**What is expected**. Keeping every character intact, repeat the whole listing.

###

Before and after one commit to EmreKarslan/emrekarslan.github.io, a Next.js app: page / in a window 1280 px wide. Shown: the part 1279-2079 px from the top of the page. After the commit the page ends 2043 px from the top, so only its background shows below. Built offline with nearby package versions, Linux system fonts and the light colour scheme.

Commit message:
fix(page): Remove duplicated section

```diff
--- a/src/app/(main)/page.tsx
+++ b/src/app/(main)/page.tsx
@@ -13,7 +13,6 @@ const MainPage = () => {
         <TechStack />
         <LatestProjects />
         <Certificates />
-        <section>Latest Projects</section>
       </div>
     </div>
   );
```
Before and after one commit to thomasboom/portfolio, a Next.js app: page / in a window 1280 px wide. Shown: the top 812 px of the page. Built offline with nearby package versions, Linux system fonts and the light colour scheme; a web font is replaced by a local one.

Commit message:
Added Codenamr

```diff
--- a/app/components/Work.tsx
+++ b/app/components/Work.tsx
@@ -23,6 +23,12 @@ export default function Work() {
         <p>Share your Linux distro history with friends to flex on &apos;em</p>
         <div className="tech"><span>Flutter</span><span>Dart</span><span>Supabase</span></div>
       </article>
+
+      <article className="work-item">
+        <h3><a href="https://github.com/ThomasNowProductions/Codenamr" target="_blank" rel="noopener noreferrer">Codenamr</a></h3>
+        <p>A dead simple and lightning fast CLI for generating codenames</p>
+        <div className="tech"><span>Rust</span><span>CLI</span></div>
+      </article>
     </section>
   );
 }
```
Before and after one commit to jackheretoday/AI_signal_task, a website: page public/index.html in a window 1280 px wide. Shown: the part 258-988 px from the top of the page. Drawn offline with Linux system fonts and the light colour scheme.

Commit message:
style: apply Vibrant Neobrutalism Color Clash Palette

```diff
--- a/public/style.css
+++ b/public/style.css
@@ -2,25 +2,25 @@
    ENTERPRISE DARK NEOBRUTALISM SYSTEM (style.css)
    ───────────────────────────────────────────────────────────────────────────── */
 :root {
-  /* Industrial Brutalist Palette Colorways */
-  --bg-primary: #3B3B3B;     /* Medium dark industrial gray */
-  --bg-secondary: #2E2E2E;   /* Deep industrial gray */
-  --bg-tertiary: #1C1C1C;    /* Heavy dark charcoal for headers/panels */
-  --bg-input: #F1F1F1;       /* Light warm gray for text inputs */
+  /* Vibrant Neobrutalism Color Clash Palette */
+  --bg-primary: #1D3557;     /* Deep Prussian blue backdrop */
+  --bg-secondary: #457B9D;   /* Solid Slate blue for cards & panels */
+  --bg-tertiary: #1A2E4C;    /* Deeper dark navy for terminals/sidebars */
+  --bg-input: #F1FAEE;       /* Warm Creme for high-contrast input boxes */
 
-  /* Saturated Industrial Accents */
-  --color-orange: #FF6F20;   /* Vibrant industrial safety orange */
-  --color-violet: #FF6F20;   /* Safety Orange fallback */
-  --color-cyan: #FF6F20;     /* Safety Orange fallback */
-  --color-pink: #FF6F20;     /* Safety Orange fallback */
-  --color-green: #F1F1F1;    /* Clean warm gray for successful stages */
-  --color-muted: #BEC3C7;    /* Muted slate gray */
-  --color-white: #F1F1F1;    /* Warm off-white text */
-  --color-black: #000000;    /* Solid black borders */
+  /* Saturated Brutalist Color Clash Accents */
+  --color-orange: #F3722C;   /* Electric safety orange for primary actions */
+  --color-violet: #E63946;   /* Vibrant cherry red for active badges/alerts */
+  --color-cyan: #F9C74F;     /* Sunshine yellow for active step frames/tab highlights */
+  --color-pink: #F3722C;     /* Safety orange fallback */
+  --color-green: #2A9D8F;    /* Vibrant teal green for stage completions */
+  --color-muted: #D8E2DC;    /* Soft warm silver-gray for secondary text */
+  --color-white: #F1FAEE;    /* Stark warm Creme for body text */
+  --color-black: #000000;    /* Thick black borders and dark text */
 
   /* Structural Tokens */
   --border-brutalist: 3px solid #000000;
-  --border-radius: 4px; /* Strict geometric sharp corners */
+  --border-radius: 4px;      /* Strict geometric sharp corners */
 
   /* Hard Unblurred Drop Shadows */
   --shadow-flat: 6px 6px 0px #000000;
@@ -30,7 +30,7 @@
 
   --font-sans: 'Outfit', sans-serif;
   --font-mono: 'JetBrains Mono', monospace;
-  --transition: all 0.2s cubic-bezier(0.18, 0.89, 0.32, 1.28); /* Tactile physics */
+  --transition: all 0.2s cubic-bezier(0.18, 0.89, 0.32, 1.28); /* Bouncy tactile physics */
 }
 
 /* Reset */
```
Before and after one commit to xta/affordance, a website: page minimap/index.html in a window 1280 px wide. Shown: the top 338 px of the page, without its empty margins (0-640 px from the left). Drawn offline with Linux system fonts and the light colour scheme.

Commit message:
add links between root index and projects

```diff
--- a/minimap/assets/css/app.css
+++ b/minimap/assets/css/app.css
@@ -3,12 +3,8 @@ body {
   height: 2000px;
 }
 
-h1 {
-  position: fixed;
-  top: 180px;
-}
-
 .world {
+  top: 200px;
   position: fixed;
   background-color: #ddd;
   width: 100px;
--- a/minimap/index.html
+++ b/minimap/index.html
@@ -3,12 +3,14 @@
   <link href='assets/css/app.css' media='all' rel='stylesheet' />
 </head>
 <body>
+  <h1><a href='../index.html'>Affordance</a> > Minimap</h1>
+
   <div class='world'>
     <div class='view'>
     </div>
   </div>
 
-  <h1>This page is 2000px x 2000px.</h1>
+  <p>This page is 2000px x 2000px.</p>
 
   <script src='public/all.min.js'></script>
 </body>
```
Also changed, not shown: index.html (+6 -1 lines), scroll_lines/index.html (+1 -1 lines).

###

**Exercise response**.
Before and after one commit to EmreKarslan/emrekarslan.github.io, a Next.js app: page / in a window 1280 px wide. Shown: the part 1279-2079 px from the top of the page. After the commit the page ends 2043 px from the top, so only its background shows below. Built offline with nearby package versions, Linux system fonts and the light colour scheme.

Commit message:
fix(page): Remove duplicated section

```diff
--- a/src/app/(main)/page.tsx
+++ b/src/app/(main)/page.tsx
@@ -13,7 +13,6 @@ const MainPage = () => {
         <TechStack />
         <LatestProjects />
         <Certificates />
-        <section>Latest Projects</section>
       </div>
     </div>
   );
```
Before and after one commit to thomasboom/portfolio, a Next.js app: page / in a window 1280 px wide. Shown: the top 812 px of the page. Built offline with nearby package versions, Linux system fonts and the light colour scheme; a web font is replaced by a local one.

Commit message:
Added Codenamr

```diff
--- a/app/components/Work.tsx
+++ b/app/components/Work.tsx
@@ -23,6 +23,12 @@ export default function Work() {
         <p>Share your Linux distro history with friends to flex on &apos;em</p>
         <div className="tech"><span>Flutter</span><span>Dart</span><span>Supabase</span></div>
       </article>
+
+      <article className="work-item">
+        <h3><a href="https://github.com/ThomasNowProductions/Codenamr" target="_blank" rel="noopener noreferrer">Codenamr</a></h3>
+        <p>A dead simple and lightning fast CLI for generating codenames</p>
+        <div className="tech"><span>Rust</span><span>CLI</span></div>
+      </article>
     </section>
   );
 }
```
Before and after one commit to jackheretoday/AI_signal_task, a website: page public/index.html in a window 1280 px wide. Shown: the part 258-988 px from the top of the page. Drawn offline with Linux system fonts and the light colour scheme.

Commit message:
style: apply Vibrant Neobrutalism Color Clash Palette

```diff
--- a/public/style.css
+++ b/public/style.css
@@ -2,25 +2,25 @@
    ENTERPRISE DARK NEOBRUTALISM SYSTEM (style.css)
    ───────────────────────────────────────────────────────────────────────────── */
 :root {
-  /* Industrial Brutalist Palette Colorways */
-  --bg-primary: #3B3B3B;     /* Medium dark industrial gray */
-  --bg-secondary: #2E2E2E;   /* Deep industrial gray */
-  --bg-tertiary: #1C1C1C;    /* Heavy dark charcoal for headers/panels */
-  --bg-input: #F1F1F1;       /* Light warm gray for text inputs */
+  /* Vibrant Neobrutalism Color Clash Palette */
+  --bg-primary: #1D3557;     /* Deep Prussian blue backdrop */
+  --bg-secondary: #457B9D;   /* Solid Slate blue for cards & panels */
+  --bg-tertiary: #1A2E4C;    /* Deeper dark navy for terminals/sidebars */
+  --bg-input: #F1FAEE;       /* Warm Creme for high-contrast input boxes */
 
-  /* Saturated Industrial Accents */
-  --color-orange: #FF6F20;   /* Vibrant industrial safety orange */
-  --color-violet: #FF6F20;   /* Safety Orange fallback */
-  --color-cyan: #FF6F20;     /* Safety Orange fallback */
-  --color-pink: #FF6F20;     /* Safety Orange fallback */
-  --color-green: #F1F1F1;    /* Clean warm gray for successful stages */
-  --color-muted: #BEC3C7;    /* Muted slate gray */
-  --color-white: #F1F1F1;    /* Warm off-white text */
-  --color-black: #000000;    /* Solid black borders */
+  /* Saturated Brutalist Color Clash Accents */
+  --color-orange: #F3722C;   /* Electric safety orange for primary actions */
+  --color-violet: #E63946;   /* Vibrant cherry red for active badges/alerts */
+  --color-cyan: #F9C74F;     /* Sunshine yellow for active step frames/tab highlights */
+  --color-pink: #F3722C;     /* Safety orange fallback */
+  --color-green: #2A9D8F;    /* Vibrant teal green for stage completions */
+  --color-muted: #D8E2DC;    /* Soft warm silver-gray for secondary text */
+  --color-white: #F1FAEE;    /* Stark warm Creme for body text */
+  --color-black: #000000;    /* Thick black borders and dark text */
 
   /* Structural Tokens */
   --border-brutalist: 3px solid #000000;
-  --border-radius: 4px; /* Strict geometric sharp corners */
+  --border-radius: 4px;      /* Strict geometric sharp corners */
 
   /* Hard Unblurred Drop Shadows */
   --shadow-flat: 6px 6px 0px #000000;
@@ -30,7 +30,7 @@
 
   --font-sans: 'Outfit', sans-serif;
   --font-mono: 'JetBrains Mono', monospace;
-  --transition: all 0.2s cubic-bezier(0.18, 0.89, 0.32, 1.28); /* Tactile physics */
+  --transition: all 0.2s cubic-bezier(0.18, 0.89, 0.32, 1.28); /* Bouncy tactile physics */
 }
 
 /* Reset */
```
Before and after one commit to xta/affordance, a website: page minimap/index.html in a window 1280 px wide. Shown: the top 338 px of the page, without its empty margins (0-640 px from the left). Drawn offline with Linux system fonts and the light colour scheme.

Commit message:
add links between root index and projects

```diff
--- a/minimap/assets/css/app.css
+++ b/minimap/assets/css/app.css
@@ -3,12 +3,8 @@ body {
   height: 2000px;
 }
 
-h1 {
-  position: fixed;
-  top: 180px;
-}
-
 .world {
+  top: 200px;
   position: fixed;
   background-color: #ddd;
   width: 100px;
--- a/minimap/index.html
+++ b/minimap/index.html
@@ -3,12 +3,14 @@
   <link href='assets/css/app.css' media='all' rel='stylesheet' />
 </head>
 <body>
+  <h1><a href='../index.html'>Affordance</a> > Minimap</h1>
+
   <div class='world'>
     <div class='view'>
     </div>
   </div>
 
-  <h1>This page is 2000px x 2000px.</h1>
+  <p>This page is 2000px x 2000px.</p>
 
   <script src='public/all.min.js'></script>
 </body>
```
Also changed, not shown: index.html (+6 -1 lines), scroll_lines/index.html (+1 -1 lines).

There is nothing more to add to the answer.